The role of former diplomats in advising and critically commenting on government policy is an interesting topic for further exploration in diplomatic studies. There is a wealth of tacit knowledge built up in a lifetime of professional service.
Societies of the past valued such knowledge and did not let it go to waste with specific roles for respected, retired diplomats. They served as almost a reserve corps of diplomacy professionals to be accessed for advice, for missions where their seniority and reputation would be valued, or even as an elders' council through which policy would pass before implementation.
In today's society, this wealth of knowledge lays under-utilised, often only coming to the fore in criticism of government policy fuelled by a media eager to add weight to an already decided agenda. Examples where governments have sought to access this knowledge are few and far between, and certainly not institutionalised. More often than not, it is done in a purely facilitative manner - the use of a former senior diplomat to support policy rather than make, review or revise government decisions on policy.

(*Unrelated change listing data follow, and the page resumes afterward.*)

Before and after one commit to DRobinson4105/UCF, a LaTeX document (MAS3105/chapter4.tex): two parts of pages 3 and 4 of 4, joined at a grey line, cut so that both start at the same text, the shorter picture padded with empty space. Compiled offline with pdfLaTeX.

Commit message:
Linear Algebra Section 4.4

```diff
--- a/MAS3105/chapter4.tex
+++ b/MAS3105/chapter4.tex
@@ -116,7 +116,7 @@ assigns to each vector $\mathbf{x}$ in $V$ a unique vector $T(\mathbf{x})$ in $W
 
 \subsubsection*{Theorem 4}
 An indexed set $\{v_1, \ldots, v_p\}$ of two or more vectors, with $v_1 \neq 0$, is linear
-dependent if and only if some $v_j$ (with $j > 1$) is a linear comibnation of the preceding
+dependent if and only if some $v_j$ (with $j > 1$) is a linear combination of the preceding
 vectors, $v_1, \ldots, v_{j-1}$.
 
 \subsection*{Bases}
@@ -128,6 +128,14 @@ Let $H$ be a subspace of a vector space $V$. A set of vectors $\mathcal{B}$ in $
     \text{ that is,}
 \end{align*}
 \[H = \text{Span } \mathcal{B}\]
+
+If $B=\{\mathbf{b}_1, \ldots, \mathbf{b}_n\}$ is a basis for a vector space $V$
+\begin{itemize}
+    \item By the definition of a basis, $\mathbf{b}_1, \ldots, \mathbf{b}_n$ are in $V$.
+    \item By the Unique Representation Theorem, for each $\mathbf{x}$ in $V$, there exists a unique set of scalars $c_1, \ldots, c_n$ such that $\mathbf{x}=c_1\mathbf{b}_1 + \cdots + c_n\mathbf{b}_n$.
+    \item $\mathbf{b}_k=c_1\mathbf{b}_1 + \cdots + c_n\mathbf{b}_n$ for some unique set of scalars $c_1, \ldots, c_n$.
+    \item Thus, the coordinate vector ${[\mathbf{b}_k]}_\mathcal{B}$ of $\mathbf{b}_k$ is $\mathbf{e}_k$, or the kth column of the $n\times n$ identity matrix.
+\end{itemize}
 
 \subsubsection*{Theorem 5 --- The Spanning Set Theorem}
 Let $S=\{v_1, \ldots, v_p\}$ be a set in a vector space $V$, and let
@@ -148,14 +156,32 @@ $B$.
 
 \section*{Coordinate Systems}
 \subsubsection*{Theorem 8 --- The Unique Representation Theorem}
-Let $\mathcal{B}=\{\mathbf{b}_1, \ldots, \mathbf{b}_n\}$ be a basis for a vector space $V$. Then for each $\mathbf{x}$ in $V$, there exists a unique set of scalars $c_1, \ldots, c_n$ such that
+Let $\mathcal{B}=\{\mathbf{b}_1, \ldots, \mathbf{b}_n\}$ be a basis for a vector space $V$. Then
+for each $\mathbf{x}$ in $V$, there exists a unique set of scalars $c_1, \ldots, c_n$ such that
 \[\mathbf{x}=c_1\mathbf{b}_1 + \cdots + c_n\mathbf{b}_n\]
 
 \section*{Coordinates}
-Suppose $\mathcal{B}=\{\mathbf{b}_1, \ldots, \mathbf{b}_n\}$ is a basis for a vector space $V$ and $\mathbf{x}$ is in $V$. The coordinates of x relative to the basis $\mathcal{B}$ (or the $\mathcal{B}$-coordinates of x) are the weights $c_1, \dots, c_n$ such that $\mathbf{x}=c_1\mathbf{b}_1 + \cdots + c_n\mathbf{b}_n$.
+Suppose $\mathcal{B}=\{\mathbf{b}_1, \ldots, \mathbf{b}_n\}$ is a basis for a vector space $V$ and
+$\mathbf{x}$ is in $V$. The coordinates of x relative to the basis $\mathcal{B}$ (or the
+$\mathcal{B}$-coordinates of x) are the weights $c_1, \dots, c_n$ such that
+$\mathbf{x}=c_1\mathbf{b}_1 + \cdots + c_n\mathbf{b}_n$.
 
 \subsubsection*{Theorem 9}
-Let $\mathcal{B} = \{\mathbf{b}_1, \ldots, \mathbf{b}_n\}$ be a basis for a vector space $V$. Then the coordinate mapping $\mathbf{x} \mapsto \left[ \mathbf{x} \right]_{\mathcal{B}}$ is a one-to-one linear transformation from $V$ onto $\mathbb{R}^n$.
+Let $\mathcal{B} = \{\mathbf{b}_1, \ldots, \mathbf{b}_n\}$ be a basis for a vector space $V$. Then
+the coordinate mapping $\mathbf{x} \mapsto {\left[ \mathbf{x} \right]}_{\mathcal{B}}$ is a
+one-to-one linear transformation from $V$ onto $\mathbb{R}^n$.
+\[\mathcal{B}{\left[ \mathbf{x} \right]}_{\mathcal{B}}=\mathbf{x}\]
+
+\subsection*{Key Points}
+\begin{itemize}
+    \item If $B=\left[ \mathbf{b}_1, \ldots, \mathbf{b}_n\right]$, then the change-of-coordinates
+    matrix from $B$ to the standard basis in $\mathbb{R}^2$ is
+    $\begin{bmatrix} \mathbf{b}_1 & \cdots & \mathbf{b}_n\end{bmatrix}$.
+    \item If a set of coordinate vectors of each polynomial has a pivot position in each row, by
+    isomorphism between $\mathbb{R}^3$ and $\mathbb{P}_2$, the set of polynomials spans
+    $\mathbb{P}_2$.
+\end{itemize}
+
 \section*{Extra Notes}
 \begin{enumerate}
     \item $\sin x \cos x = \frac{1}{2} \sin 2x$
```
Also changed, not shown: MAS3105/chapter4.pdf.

In ageing societies across the developed world, there are an increasing number of diplomats going into retirement. A few of these make the transition to corporate advisory roles, academia, or some other role with an instituitionalised advisory capacity. But the vast majority, including those with a wealth of tacit knowledge but without the senior titles to match it, do not enter into any advisory role. Should there be a better way to utilise this wealth of tacit knowledge?